Snoqualmie 160-unit Affordable Housing Development Indefinitely Delayed

Imagine Housing has informed the City of Snoqualmie that it will not be seeking design or permitting approvals for its proposed 160-unit affordable housing project –  for an indefinite period of time the company says.

For over two years Imagine Housing has been working on plans to develop land parcel S-20 in the Eagle Pointe neighborhood of Snoqualmie Ridge. A city press release said the company “has expended considerable time, talent and resources to develop needed workforce housing in the Snoqualmie Ridge community.”

The timeline for developing the site is delayed while the city, the owner of parcel S-20 and Imagine Housing address the challenges of developing on parcel S-20, which the city designated for affordable housing to meet requirements of the Snoqualmie Ridge II Mixed Use Final Plan.

Land parcel S-20 in Eagle Point neighborhood of Snoqualmie Ridge designated for affordable housing.
Land parcel S-20 in Eagle Point neighborhood of Snoqualmie Ridge designated for affordable housing.


In December, the City of Snoqualmie was considering purchasing parcel S-20 for $600,000, at a significant discount from its $2.1 million market rate.

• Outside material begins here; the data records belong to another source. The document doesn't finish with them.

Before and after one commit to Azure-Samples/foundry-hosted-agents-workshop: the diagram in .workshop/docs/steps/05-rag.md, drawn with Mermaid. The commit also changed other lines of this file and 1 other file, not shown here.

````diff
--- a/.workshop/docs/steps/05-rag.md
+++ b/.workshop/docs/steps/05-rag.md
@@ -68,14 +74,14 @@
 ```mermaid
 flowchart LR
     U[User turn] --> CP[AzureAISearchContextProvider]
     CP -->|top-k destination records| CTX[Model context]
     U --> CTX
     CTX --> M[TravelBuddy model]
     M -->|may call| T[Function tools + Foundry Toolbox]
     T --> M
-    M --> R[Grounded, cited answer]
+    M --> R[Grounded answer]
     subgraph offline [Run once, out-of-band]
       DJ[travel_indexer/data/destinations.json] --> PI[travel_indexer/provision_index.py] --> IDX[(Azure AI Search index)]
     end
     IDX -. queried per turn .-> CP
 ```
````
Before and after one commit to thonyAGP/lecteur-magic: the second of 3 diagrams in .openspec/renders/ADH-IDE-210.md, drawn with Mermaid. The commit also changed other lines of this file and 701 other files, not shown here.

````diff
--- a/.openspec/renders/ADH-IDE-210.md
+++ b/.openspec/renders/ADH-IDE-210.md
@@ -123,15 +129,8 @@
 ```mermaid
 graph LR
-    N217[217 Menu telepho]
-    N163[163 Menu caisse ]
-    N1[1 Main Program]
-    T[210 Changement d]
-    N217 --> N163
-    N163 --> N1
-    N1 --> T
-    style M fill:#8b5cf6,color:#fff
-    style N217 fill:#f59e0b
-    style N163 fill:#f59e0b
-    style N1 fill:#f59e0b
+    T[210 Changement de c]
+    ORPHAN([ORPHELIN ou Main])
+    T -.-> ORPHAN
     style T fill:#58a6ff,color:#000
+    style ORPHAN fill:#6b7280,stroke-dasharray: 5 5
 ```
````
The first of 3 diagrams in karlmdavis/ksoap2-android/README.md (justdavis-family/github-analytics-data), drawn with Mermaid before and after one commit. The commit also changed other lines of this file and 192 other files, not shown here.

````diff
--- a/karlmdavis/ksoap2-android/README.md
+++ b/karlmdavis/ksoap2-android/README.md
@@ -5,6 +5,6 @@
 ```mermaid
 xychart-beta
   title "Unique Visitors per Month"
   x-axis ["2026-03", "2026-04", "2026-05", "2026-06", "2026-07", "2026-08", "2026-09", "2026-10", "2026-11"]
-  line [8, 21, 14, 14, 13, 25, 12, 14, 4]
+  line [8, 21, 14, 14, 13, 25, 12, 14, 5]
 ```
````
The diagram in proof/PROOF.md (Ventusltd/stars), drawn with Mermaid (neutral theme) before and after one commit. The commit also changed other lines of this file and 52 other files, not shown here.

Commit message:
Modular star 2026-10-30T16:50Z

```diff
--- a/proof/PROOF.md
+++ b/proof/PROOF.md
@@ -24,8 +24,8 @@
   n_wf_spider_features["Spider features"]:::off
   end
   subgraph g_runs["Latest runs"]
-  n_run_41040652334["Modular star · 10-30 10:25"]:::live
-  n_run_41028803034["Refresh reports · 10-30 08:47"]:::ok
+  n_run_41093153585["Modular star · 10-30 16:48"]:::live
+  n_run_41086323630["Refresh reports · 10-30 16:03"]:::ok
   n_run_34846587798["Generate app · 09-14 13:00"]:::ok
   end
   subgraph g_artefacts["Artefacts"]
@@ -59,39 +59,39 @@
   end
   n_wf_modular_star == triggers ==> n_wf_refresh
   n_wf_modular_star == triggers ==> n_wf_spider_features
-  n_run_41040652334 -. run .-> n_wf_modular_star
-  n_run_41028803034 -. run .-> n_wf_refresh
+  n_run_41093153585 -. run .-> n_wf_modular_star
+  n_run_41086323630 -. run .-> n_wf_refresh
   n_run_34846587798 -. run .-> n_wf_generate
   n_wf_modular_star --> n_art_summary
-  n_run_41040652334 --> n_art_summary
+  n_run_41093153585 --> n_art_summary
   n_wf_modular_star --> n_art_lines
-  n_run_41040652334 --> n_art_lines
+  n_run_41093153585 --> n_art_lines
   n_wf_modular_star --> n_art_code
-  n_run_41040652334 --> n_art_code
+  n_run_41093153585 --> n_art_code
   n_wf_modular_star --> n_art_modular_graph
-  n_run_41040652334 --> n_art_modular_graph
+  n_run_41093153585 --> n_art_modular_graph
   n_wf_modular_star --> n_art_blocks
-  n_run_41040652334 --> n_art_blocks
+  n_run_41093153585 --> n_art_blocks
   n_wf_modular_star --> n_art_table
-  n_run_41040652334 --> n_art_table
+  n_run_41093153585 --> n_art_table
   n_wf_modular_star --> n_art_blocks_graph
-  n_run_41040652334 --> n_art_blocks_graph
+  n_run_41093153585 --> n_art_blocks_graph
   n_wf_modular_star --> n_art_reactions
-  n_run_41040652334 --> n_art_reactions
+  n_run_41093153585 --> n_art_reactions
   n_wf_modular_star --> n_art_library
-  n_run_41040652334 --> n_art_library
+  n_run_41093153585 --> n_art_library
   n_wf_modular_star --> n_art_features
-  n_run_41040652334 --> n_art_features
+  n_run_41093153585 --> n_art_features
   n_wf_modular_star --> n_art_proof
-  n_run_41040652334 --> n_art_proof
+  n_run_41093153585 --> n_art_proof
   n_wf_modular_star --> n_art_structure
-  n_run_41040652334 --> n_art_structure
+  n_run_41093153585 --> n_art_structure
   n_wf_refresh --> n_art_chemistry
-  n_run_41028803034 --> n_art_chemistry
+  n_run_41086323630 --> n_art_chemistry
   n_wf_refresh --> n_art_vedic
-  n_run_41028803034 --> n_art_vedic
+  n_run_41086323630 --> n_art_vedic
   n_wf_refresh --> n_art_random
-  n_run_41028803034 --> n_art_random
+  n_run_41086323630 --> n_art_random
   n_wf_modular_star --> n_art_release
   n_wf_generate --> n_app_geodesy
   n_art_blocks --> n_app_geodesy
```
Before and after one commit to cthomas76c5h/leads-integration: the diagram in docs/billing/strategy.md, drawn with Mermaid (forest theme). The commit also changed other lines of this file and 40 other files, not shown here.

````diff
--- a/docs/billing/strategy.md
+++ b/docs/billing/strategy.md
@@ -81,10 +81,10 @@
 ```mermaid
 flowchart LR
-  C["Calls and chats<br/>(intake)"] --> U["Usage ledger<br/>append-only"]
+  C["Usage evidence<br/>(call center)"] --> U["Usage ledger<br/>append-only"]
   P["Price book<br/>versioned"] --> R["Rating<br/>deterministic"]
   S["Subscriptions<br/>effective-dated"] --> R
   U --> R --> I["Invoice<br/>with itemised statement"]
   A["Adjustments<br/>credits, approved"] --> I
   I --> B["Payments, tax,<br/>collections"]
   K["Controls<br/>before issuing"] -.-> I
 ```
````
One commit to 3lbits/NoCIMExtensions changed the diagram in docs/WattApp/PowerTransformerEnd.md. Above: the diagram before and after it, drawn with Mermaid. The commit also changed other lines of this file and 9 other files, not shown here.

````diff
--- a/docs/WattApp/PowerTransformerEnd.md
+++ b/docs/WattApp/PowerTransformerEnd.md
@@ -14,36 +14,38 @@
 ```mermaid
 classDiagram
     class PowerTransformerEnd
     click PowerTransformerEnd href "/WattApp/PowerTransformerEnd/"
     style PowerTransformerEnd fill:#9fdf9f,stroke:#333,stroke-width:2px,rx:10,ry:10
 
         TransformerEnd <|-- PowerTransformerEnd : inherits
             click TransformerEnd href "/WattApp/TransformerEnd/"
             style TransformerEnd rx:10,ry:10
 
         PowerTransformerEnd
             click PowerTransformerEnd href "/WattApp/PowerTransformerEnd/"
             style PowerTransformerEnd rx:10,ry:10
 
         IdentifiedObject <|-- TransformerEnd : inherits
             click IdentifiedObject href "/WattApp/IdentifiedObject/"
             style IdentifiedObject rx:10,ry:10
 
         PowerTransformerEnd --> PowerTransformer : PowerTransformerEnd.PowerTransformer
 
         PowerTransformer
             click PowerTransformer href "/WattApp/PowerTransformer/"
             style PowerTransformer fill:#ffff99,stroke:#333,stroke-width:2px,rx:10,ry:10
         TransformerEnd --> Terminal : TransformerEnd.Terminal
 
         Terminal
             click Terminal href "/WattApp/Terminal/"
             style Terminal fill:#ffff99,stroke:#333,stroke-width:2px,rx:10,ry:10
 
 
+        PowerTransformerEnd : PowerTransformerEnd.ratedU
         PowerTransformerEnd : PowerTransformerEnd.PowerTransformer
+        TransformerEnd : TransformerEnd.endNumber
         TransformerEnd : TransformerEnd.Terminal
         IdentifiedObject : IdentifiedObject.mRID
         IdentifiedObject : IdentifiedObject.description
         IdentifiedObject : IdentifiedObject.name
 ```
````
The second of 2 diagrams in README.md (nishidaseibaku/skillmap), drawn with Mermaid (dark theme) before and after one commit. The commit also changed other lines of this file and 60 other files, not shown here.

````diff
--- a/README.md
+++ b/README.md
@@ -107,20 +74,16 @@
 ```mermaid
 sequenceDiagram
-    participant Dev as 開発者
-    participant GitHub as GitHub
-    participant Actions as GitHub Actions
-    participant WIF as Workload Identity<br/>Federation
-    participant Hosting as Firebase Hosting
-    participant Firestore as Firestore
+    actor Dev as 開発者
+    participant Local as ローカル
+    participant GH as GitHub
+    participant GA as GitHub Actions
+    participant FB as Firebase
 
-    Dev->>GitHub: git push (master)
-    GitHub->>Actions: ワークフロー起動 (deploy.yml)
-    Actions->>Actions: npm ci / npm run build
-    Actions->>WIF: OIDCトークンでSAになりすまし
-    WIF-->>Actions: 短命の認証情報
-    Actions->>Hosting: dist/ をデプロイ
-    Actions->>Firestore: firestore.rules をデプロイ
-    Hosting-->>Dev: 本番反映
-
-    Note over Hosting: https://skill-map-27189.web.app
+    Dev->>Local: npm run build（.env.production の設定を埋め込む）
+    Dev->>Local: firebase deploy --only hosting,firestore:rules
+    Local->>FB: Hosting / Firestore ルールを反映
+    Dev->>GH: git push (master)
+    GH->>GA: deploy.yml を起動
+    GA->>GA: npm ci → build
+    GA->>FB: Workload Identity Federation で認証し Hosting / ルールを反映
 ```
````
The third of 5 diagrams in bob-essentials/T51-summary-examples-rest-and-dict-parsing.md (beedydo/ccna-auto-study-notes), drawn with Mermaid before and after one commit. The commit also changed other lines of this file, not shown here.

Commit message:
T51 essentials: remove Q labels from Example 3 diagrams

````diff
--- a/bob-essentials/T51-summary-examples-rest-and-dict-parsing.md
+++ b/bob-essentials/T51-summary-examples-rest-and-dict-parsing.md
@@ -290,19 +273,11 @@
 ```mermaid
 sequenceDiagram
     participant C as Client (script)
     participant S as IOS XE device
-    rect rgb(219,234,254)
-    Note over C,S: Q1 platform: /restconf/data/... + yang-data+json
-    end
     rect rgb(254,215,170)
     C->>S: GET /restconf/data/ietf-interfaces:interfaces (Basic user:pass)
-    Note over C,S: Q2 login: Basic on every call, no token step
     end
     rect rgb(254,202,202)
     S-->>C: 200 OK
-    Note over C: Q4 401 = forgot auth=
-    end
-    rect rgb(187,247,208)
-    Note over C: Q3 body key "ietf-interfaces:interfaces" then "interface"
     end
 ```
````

The seller’s stipulation for that price reduction was that the land purchase be completed by the end of 2013. When the City of Snoqualmie decided not pursue purchasing the land and subsequently selling it back to Imagine Housing, the affordable housing developer could not secure financing in time to buy the property at the discounted price.

“Though there are challenges to work through, Imagine Housing remains committed to developing affordable housing for working families in Snoqualmie,” said Ann Levine, Executive Director of Imagine Housing. “We will continue our efforts and collaboration with the city and the community to provide the affordable housing that originally was envisioned as part of the master plan.”

Mayor Matt Larson says the city will continue to “seek every opportunity to meet the affordable housing needs” of the community as Snoqualmie Ridge approaches complete build-out in the near future.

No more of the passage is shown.